Both men were present at the luncheon that President Sata and his wife hosted for the victorious team at State House. “You have really honoured your departed colleagues who perished during the course of national duty off the coast of Gabon. To the coaches, team management, Football Association of Zambia executive and everybody involved, I say it is a job well done,” Sata said. “You went with admirable humility and competed with heart, unity and patriotism… The result of your hard work is the trophy which you have brought to your motherland for the first time.
“This gesture was meant to demonstrate to you and the entire nation how much importance we attach to football and how this sport unifies our country,” he said. “Indeed, you have demonstrated once again that nothing beats unity and hope and it is my desire that you will continue with this spirit as you pursue even greater success.”
Financial rewards for the players will not just be coming from the government, as mobile telecommunications company MTN Zambia pledged $200,000 and Zambian Breweries gave a $40,000 reward. Other corporate organisations, keen to bask in the reflected glory of the Nations Cup triumph, are expected to join the victory bandwagon.
FAZ president Bwalya is already looking beyond the euphoria of victory, as he says that qualifying for the 2014 World Cup finals in Brazil, which would be another footballing first for the country, is a priority.
“This is certainly the best team that Zambia has produced in the 30 years that I have been associated with the national team,” Bwalya commented shortly after the final. “The courage and determination that the players showed throughout the tournament was incredible and I salute them.”
With Renard’s success with the Chipolopolo firmly putting him in the frame of national teams and clubs looking for an inspiring figure to transform their football, the Frenchman will certainly be tempted by lucrative offers to move elsewhere. And as his move to Angola, after his first stint with Zambia ended in 2010, indicates, he is not averse to the lure of more money.
But Renard has promised that he will stay with his team and consolidate on the gains of the Nations Cup victory: “I have been asked a lot of questions about that [returning to Ghana, where he was assistant coach in 2008]. I don’t think it would be fair to leave Zambia… I have to stay with them; we have to stay within the family and to continue our work.”
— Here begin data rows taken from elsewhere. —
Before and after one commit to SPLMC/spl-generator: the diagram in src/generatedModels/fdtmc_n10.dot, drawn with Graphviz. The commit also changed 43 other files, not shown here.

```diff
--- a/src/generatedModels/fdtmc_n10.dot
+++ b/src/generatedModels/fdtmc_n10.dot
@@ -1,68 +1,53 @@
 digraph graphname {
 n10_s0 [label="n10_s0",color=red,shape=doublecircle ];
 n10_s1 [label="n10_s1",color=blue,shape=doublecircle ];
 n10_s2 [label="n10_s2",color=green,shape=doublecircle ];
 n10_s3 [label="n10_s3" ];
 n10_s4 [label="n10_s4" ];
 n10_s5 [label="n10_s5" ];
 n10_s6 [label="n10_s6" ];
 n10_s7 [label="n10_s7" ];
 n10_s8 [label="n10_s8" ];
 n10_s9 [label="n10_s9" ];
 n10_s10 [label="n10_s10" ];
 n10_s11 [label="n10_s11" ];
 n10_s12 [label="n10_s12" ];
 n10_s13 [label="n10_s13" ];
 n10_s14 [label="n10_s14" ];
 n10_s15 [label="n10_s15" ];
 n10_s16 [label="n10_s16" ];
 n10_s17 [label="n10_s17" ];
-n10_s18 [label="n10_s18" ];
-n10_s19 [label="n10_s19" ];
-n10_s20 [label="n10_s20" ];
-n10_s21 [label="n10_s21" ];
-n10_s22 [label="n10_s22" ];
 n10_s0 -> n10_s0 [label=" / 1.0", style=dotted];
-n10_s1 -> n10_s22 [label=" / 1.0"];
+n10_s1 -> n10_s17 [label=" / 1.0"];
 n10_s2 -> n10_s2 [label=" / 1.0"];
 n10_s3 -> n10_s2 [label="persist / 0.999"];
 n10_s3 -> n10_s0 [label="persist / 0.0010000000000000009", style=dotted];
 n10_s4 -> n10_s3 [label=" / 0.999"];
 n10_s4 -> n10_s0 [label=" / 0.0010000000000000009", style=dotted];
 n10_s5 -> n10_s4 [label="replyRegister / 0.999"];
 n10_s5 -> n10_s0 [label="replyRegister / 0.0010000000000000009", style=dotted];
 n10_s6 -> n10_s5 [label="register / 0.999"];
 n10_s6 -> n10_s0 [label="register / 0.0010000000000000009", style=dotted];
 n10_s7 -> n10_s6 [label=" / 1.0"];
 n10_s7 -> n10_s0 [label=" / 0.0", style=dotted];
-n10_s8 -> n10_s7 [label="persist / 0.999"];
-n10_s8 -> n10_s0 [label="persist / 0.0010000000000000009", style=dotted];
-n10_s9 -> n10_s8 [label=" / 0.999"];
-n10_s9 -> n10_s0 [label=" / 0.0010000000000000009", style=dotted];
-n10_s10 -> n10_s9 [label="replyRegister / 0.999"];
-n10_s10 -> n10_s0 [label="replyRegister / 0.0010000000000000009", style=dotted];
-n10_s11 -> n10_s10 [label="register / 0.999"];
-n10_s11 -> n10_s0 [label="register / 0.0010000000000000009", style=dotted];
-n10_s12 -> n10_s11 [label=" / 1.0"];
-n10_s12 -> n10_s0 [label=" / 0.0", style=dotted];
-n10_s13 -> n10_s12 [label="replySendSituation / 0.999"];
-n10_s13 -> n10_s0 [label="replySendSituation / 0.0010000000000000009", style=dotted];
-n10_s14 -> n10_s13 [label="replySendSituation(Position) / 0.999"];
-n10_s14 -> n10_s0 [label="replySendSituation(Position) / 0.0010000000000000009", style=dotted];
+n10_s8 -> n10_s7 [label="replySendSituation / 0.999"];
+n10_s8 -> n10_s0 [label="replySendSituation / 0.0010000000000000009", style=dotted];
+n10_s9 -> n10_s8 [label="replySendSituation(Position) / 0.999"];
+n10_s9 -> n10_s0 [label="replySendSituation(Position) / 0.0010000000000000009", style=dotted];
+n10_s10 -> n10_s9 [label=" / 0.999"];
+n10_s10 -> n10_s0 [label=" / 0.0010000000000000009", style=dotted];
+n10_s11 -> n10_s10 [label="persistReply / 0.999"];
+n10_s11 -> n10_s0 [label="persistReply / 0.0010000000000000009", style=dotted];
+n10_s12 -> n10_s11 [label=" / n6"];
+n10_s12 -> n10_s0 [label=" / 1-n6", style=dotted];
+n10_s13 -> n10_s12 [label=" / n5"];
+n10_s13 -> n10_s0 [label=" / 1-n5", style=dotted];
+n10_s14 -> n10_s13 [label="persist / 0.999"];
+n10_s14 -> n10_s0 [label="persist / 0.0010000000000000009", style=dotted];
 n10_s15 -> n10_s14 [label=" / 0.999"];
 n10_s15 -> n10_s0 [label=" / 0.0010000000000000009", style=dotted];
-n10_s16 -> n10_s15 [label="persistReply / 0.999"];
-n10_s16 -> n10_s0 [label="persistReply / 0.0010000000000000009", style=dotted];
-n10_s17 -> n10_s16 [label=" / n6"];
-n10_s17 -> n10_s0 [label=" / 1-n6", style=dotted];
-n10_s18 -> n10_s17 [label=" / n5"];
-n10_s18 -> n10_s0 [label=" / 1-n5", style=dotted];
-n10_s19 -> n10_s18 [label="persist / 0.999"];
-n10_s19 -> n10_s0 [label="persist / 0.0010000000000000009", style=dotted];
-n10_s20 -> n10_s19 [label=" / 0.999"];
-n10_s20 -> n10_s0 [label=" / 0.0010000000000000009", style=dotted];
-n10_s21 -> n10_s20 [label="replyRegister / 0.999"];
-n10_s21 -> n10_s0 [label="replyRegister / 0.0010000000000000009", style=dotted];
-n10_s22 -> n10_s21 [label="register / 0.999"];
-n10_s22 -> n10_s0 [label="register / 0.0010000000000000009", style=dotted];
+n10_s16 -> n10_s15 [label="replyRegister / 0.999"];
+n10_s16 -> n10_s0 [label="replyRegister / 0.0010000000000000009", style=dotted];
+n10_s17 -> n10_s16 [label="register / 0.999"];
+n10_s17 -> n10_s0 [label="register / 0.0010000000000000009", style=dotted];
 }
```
It is certainly the desire of a grateful nation, which hopes the victory in Gabon is just the beginning of a new chapter in the annals of the Chipolopolo, in which the February 12th triumph is the start of a lengthy, glorious era.